What you should do: Take each line of the data that contains the string "auto" and copy it.

Web page edit records:

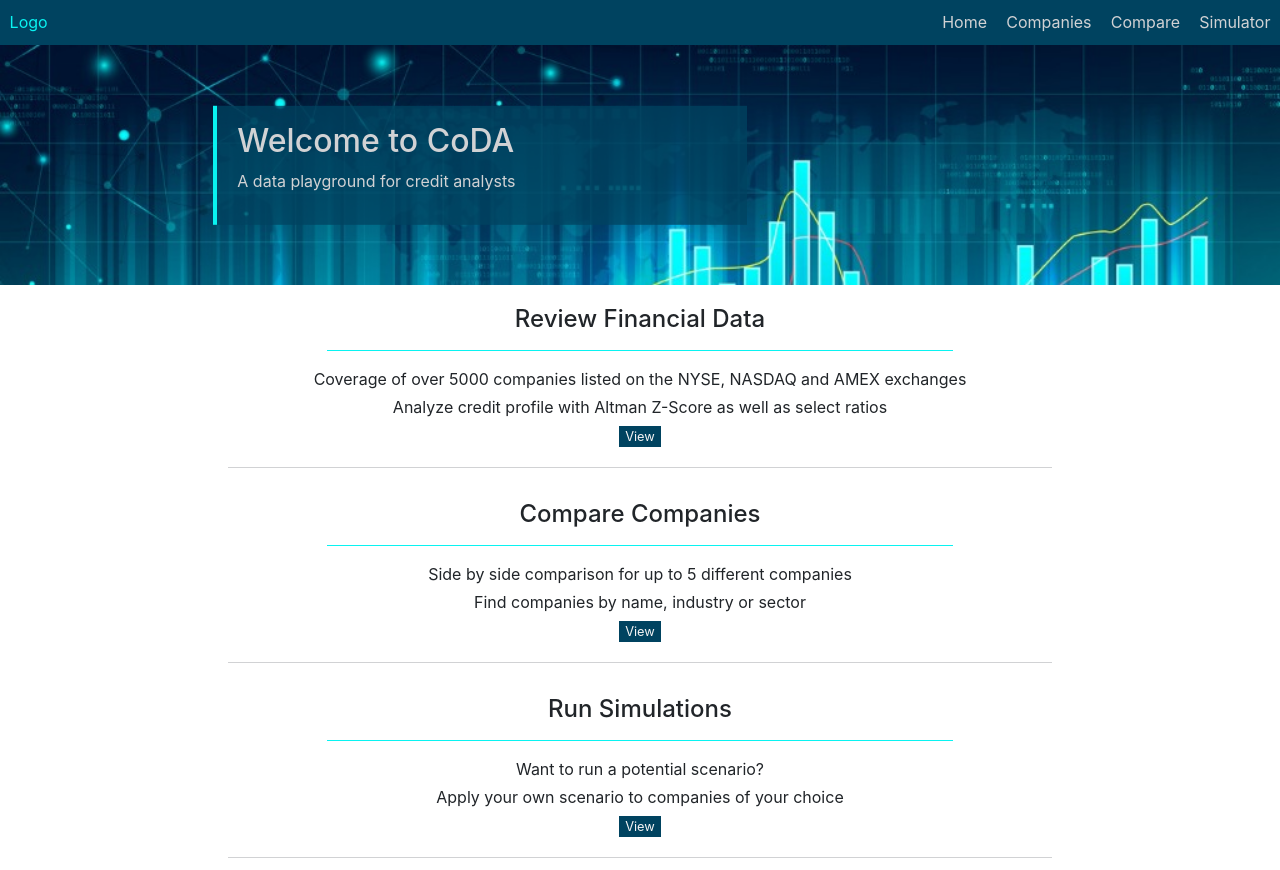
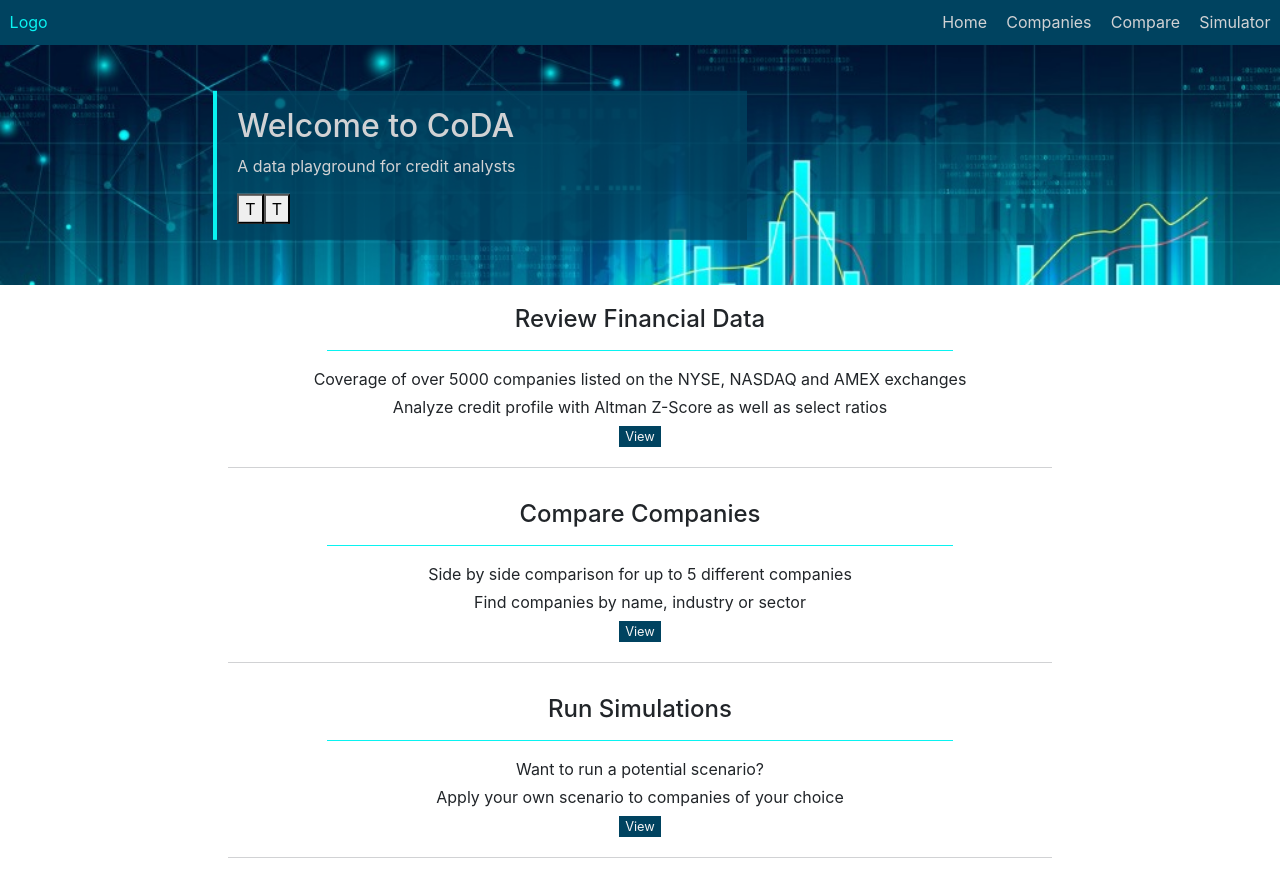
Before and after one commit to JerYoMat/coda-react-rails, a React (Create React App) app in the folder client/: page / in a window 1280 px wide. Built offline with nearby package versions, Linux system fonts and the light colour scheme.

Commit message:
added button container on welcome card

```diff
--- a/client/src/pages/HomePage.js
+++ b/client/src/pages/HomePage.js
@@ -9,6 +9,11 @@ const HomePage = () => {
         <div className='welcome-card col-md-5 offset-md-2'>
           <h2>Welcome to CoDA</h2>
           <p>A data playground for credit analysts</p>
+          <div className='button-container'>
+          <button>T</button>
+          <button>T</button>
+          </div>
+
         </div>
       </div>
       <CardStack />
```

---

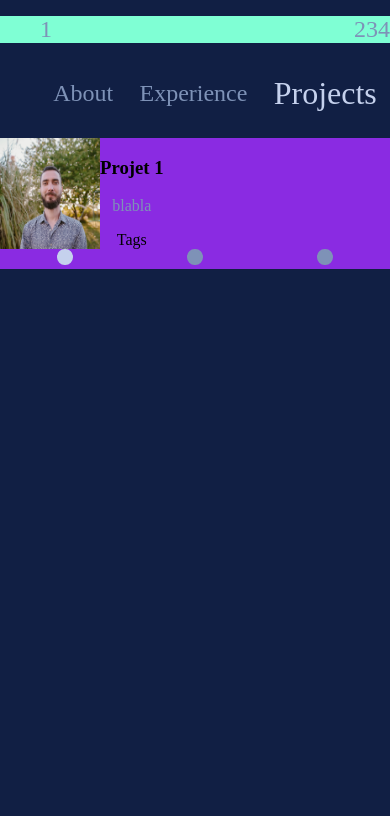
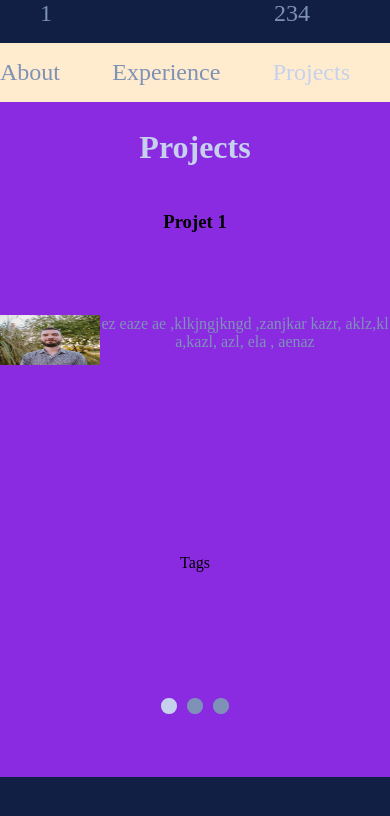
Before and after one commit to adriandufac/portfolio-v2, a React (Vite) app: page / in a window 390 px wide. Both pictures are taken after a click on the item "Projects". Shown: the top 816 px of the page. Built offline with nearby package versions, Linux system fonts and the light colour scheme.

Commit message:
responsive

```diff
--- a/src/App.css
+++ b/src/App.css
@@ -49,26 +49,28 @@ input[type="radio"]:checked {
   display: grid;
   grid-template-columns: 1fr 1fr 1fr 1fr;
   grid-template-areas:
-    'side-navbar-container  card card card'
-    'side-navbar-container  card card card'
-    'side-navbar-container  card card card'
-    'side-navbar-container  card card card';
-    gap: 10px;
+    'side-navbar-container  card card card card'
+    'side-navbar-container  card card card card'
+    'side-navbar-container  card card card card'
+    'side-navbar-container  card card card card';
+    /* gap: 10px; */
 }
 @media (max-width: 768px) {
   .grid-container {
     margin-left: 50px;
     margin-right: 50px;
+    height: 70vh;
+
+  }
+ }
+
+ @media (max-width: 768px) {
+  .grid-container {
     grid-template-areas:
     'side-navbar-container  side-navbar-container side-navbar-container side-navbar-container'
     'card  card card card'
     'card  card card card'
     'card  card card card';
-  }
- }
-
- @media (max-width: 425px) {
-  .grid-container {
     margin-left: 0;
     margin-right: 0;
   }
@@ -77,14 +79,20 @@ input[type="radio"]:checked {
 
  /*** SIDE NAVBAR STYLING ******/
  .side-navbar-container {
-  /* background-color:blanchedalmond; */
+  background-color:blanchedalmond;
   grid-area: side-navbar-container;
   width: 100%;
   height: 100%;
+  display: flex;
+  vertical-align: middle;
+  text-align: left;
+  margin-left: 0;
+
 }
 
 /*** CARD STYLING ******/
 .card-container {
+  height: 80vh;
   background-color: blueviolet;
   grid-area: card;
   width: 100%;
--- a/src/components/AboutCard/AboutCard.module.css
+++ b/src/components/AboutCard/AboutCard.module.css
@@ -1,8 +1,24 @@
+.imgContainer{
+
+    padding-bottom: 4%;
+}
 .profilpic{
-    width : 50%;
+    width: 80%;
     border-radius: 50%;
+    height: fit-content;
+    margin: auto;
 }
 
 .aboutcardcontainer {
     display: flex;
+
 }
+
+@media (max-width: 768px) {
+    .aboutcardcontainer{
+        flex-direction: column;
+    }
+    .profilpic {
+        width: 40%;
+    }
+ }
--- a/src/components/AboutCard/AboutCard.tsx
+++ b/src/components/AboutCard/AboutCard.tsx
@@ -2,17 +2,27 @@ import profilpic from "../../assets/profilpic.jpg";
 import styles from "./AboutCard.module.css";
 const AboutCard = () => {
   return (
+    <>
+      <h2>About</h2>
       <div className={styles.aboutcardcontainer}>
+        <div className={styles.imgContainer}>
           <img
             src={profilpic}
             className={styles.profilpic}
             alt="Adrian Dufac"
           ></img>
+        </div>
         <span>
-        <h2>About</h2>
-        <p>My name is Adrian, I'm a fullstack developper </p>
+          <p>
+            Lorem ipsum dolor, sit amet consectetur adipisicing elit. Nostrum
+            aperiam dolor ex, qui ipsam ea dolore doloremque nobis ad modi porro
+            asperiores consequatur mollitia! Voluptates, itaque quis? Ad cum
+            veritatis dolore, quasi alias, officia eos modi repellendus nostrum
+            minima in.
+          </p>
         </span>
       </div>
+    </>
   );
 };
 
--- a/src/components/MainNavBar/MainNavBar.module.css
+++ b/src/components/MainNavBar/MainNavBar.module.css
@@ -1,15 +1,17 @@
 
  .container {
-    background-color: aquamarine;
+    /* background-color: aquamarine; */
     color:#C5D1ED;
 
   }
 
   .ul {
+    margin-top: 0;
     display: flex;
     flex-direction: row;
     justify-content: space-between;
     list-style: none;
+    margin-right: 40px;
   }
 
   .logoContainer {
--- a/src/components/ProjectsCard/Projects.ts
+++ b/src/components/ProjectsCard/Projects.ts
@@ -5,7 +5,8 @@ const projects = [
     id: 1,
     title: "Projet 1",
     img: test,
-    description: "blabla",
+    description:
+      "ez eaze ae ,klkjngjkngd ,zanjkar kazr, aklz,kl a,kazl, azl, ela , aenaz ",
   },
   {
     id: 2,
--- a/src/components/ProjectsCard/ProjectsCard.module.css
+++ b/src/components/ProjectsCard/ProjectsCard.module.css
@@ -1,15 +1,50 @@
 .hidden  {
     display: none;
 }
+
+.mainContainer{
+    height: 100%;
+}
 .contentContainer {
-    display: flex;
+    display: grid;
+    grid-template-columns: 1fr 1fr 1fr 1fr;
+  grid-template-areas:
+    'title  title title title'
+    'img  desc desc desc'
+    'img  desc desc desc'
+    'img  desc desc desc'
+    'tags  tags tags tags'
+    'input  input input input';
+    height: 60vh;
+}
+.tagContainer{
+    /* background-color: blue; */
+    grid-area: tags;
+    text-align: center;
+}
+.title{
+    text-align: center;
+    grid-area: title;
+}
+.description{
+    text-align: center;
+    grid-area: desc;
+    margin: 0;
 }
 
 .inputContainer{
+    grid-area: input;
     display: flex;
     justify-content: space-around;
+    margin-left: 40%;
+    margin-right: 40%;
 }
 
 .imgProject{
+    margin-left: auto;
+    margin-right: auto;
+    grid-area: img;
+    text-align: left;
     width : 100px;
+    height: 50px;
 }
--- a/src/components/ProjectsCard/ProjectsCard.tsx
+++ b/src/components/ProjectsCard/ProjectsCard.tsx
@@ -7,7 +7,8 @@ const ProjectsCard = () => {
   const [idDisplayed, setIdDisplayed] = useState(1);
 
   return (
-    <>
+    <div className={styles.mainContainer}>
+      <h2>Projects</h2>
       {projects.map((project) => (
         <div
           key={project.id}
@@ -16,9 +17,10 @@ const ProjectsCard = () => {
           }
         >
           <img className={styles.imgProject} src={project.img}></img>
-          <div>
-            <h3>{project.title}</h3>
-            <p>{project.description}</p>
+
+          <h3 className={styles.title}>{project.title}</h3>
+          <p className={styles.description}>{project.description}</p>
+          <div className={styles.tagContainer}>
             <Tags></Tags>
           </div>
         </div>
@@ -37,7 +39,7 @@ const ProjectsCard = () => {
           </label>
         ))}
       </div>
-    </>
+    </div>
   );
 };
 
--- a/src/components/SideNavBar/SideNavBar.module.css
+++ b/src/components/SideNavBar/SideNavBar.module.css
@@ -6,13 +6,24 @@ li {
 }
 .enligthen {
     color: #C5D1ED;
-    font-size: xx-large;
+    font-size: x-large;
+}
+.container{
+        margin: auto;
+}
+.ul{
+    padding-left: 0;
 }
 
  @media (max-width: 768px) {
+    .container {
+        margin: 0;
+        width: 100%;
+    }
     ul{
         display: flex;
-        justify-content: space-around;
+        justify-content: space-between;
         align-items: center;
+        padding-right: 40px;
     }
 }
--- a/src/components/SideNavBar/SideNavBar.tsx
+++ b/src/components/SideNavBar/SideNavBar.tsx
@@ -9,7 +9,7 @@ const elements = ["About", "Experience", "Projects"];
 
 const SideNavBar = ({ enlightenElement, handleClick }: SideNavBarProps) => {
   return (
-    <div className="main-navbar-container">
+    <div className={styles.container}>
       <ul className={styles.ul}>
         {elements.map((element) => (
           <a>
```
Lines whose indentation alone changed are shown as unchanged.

* * *

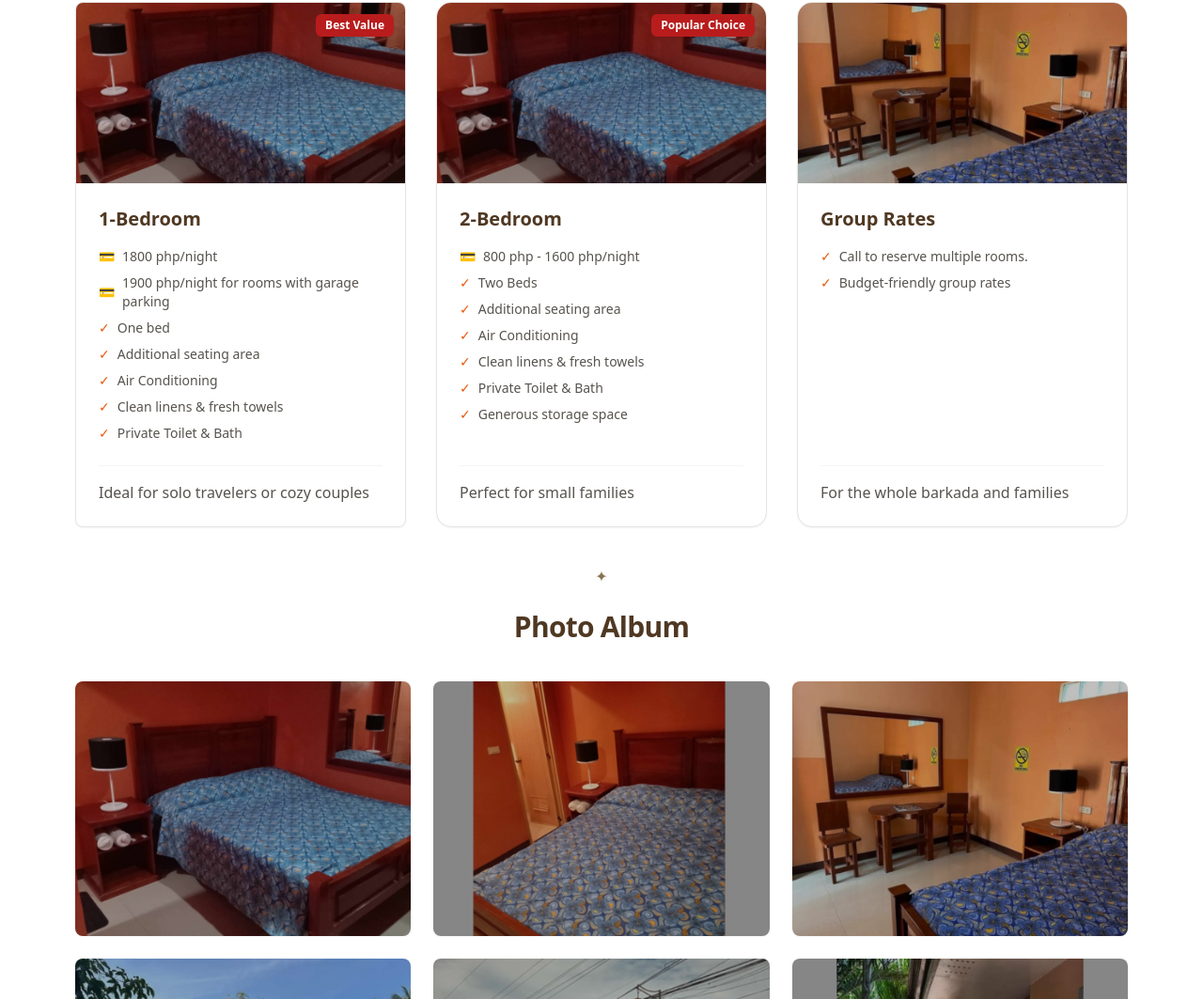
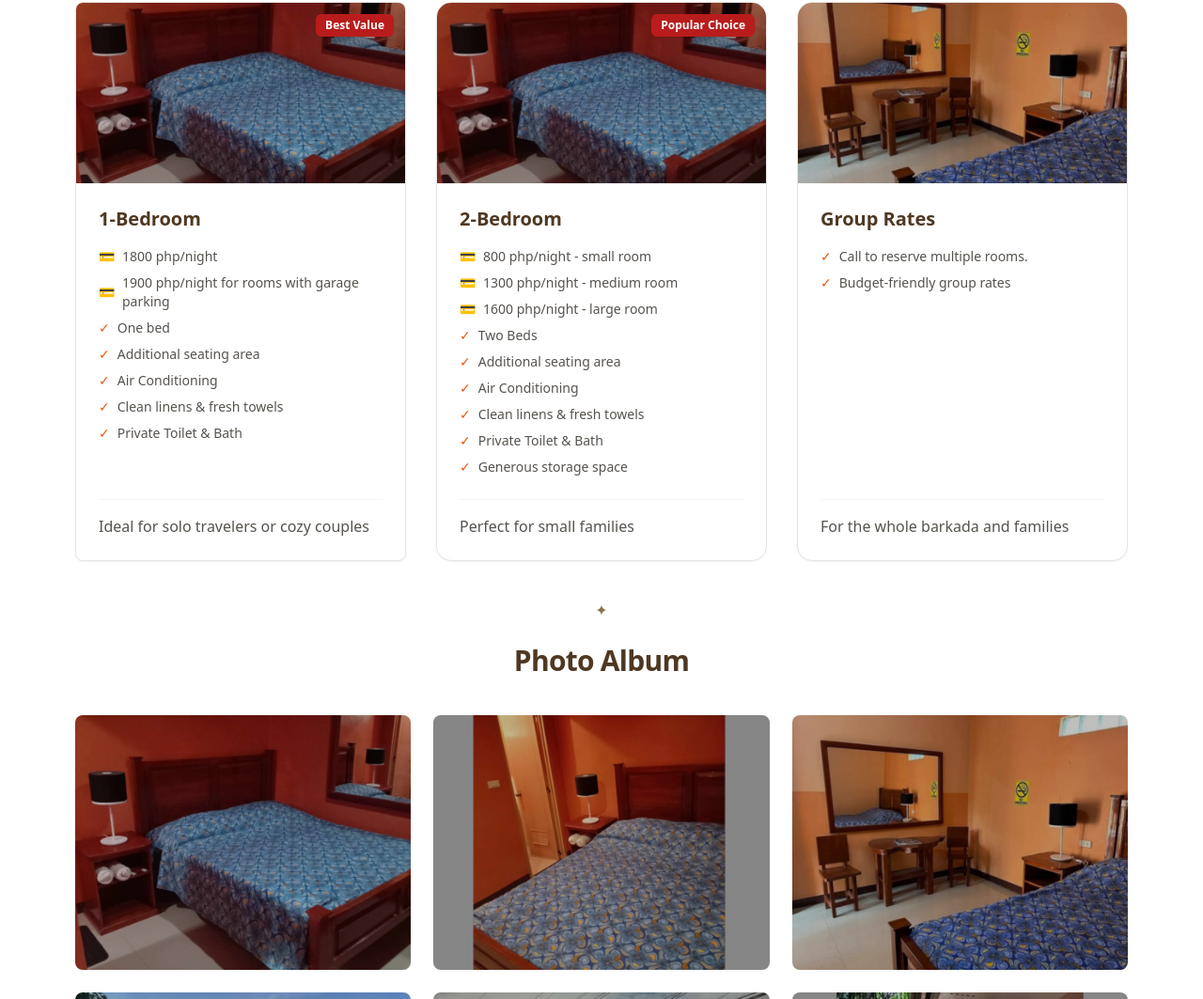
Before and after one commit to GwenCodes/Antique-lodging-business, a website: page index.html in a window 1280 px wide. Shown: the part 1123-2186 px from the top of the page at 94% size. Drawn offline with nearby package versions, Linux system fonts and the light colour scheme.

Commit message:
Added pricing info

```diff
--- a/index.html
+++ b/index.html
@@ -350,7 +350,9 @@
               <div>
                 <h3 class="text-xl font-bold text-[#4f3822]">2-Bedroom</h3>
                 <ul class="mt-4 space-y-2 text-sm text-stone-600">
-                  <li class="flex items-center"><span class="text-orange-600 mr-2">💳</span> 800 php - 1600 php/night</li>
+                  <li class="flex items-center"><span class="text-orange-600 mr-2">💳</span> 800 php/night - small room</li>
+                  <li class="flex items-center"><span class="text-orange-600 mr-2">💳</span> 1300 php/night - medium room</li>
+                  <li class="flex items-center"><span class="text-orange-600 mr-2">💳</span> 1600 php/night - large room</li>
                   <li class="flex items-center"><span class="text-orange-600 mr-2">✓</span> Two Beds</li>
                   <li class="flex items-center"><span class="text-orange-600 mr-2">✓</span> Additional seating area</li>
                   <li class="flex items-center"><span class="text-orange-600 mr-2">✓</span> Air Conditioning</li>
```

Result of this exercise:
+    margin: auto;
+    margin-left: auto;
+    margin-right: auto;
+        margin: auto;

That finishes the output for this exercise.